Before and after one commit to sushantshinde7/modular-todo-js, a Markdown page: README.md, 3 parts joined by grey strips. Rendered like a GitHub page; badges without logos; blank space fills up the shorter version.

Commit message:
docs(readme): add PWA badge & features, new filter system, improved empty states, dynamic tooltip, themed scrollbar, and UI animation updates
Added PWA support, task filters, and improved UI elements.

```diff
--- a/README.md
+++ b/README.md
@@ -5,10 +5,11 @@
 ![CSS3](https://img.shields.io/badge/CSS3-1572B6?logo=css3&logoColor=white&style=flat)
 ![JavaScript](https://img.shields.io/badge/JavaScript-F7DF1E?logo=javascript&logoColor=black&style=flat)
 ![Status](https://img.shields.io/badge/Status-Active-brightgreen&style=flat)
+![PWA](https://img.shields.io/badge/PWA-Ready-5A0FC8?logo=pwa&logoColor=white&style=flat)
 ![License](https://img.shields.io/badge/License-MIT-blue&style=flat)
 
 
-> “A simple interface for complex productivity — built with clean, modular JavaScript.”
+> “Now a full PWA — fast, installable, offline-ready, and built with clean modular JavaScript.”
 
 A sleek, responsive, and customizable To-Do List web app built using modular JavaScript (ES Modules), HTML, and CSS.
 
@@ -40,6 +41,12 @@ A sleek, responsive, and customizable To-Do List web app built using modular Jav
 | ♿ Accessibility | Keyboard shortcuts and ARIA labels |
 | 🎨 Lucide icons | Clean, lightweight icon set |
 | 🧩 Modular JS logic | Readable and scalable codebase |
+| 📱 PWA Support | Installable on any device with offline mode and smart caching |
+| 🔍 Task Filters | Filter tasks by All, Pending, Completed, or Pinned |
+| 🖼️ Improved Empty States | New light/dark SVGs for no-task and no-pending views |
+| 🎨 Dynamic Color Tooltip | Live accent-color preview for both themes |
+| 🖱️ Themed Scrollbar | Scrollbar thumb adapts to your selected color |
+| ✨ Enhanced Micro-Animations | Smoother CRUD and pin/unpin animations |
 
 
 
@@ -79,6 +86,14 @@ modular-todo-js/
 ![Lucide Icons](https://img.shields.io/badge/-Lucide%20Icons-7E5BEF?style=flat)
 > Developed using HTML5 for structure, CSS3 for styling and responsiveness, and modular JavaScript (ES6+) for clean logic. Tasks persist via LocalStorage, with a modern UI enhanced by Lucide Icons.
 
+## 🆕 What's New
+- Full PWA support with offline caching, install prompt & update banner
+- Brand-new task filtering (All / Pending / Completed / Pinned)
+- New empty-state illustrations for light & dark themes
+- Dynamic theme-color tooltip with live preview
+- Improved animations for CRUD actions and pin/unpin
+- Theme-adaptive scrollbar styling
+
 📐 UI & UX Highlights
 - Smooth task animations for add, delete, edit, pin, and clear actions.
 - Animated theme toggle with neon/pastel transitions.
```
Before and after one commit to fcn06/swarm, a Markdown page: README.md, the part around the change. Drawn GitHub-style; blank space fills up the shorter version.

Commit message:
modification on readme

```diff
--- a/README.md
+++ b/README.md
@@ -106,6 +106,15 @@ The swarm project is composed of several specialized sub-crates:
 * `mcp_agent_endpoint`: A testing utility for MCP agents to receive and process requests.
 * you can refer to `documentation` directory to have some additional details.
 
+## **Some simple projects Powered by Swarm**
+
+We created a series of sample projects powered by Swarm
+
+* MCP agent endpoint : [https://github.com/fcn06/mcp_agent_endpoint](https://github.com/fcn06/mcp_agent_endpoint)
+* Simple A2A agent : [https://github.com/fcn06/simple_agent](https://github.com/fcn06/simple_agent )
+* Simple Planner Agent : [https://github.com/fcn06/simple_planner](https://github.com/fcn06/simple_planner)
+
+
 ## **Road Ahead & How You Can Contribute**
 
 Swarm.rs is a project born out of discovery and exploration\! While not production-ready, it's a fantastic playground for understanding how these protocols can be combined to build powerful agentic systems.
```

________

■ **Problem requirements**: In the listing above, find the lines holding the word "offline" and copy them.

■ **Written response**:
+> “Now a full PWA — fast, installable, offline-ready, and built with clean modular JavaScript.”
+| 📱 PWA Support | Installable on any device with offline mode and smart caching |
+- Full PWA support with offline caching, install prompt & update banner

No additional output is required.